(Directions):
Would you count the lines in the material below that include the string "Providers"? Only the number is needed.
----------
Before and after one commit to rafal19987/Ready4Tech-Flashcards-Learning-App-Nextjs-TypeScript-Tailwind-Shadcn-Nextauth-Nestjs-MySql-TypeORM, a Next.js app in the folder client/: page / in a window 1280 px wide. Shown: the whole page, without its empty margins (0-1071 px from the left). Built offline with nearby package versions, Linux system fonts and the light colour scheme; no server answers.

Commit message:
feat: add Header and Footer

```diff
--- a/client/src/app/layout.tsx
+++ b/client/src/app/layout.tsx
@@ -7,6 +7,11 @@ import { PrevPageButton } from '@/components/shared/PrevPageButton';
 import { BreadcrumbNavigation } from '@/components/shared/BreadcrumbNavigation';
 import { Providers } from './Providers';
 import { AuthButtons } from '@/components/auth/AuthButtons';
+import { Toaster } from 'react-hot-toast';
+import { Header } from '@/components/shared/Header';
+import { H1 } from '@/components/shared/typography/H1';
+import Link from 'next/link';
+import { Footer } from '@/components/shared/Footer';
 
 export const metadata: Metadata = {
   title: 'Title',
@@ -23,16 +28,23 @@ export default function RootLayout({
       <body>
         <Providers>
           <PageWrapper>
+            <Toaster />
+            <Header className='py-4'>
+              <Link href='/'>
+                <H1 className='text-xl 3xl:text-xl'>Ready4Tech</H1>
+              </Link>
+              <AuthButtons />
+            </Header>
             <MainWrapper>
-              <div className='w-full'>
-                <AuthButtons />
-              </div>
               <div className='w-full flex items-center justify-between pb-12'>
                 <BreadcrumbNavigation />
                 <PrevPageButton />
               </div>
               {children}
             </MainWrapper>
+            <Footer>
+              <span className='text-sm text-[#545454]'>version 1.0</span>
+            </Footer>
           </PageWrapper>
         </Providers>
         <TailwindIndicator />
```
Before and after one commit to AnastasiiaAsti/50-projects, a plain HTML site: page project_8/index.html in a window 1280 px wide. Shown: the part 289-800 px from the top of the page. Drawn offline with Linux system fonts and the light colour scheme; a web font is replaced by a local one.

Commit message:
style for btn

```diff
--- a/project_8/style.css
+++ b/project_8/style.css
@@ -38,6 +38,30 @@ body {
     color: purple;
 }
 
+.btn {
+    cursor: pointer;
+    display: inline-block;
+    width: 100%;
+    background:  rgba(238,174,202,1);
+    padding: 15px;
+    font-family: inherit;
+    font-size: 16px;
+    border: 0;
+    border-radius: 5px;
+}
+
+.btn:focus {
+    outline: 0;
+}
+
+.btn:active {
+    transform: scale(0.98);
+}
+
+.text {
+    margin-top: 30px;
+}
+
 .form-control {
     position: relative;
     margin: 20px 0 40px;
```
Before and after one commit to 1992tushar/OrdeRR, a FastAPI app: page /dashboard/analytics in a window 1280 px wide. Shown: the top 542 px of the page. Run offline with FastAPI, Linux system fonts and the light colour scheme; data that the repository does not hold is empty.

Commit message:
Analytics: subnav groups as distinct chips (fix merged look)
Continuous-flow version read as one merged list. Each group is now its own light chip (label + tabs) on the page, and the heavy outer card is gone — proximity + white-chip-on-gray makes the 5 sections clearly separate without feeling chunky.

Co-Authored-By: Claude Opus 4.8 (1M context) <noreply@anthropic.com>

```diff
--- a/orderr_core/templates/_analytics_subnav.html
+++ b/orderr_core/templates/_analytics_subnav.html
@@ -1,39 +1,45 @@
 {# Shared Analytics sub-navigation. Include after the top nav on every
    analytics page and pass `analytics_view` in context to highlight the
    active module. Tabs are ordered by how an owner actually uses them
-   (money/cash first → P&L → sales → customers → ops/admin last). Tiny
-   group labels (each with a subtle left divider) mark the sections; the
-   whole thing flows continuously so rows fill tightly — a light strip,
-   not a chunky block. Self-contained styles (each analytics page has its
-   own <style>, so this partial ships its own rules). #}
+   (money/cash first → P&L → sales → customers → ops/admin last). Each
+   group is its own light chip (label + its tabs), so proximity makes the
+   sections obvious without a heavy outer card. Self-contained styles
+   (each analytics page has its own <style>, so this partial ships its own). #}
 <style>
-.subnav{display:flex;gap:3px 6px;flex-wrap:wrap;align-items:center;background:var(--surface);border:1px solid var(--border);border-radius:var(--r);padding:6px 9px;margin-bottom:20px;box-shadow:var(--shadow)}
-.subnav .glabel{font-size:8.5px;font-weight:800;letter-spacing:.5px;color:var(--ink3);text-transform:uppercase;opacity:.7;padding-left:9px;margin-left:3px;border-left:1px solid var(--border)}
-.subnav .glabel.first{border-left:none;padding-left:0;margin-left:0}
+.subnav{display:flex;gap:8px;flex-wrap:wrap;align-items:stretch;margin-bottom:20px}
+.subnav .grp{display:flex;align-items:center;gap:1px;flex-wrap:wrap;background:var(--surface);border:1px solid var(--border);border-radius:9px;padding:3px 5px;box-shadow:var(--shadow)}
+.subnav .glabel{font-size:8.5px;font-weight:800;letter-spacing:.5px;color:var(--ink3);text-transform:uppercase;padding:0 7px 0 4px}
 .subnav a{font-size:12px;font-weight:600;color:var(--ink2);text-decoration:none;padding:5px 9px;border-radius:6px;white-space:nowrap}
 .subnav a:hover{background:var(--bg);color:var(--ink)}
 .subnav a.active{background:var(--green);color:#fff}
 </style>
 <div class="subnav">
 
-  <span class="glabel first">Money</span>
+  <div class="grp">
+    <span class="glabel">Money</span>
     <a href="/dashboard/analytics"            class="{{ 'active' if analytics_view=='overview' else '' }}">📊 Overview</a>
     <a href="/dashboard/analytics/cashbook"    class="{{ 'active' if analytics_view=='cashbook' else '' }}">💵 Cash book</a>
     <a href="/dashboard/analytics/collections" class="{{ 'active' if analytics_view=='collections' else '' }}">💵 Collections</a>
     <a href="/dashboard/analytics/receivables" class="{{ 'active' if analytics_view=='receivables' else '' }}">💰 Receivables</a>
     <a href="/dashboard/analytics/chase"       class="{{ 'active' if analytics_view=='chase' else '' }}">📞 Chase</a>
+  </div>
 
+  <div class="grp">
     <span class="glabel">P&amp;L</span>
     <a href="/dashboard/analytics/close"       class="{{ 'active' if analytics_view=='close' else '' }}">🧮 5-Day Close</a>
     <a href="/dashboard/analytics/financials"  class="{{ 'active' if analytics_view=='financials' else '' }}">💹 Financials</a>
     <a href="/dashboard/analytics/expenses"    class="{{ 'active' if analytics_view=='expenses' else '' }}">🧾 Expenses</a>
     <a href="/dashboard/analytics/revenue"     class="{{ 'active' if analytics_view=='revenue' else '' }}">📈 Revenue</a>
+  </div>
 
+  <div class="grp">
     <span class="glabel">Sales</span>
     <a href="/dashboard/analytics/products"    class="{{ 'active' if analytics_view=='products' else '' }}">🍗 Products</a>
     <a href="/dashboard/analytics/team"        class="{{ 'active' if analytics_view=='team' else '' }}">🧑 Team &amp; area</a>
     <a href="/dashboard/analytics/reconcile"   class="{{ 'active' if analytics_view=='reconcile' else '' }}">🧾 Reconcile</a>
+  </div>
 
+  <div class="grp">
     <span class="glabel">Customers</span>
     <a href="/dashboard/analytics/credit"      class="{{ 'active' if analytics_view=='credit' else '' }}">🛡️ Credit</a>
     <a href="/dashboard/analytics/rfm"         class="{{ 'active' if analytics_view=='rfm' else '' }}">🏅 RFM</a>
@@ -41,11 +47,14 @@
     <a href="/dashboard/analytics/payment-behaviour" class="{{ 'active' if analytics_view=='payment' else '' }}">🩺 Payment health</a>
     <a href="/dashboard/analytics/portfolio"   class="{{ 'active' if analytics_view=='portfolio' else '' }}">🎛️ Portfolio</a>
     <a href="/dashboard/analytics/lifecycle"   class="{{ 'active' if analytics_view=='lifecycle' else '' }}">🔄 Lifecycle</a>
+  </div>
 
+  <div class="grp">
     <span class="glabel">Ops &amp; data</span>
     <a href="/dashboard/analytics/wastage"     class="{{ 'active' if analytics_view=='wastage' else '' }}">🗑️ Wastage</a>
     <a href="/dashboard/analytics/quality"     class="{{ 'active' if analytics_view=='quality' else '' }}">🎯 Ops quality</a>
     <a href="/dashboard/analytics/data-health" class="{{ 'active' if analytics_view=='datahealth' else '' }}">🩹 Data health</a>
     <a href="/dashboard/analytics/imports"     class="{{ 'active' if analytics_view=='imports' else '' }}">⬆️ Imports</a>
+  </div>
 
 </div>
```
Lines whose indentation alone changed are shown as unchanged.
----------
(Your response):
3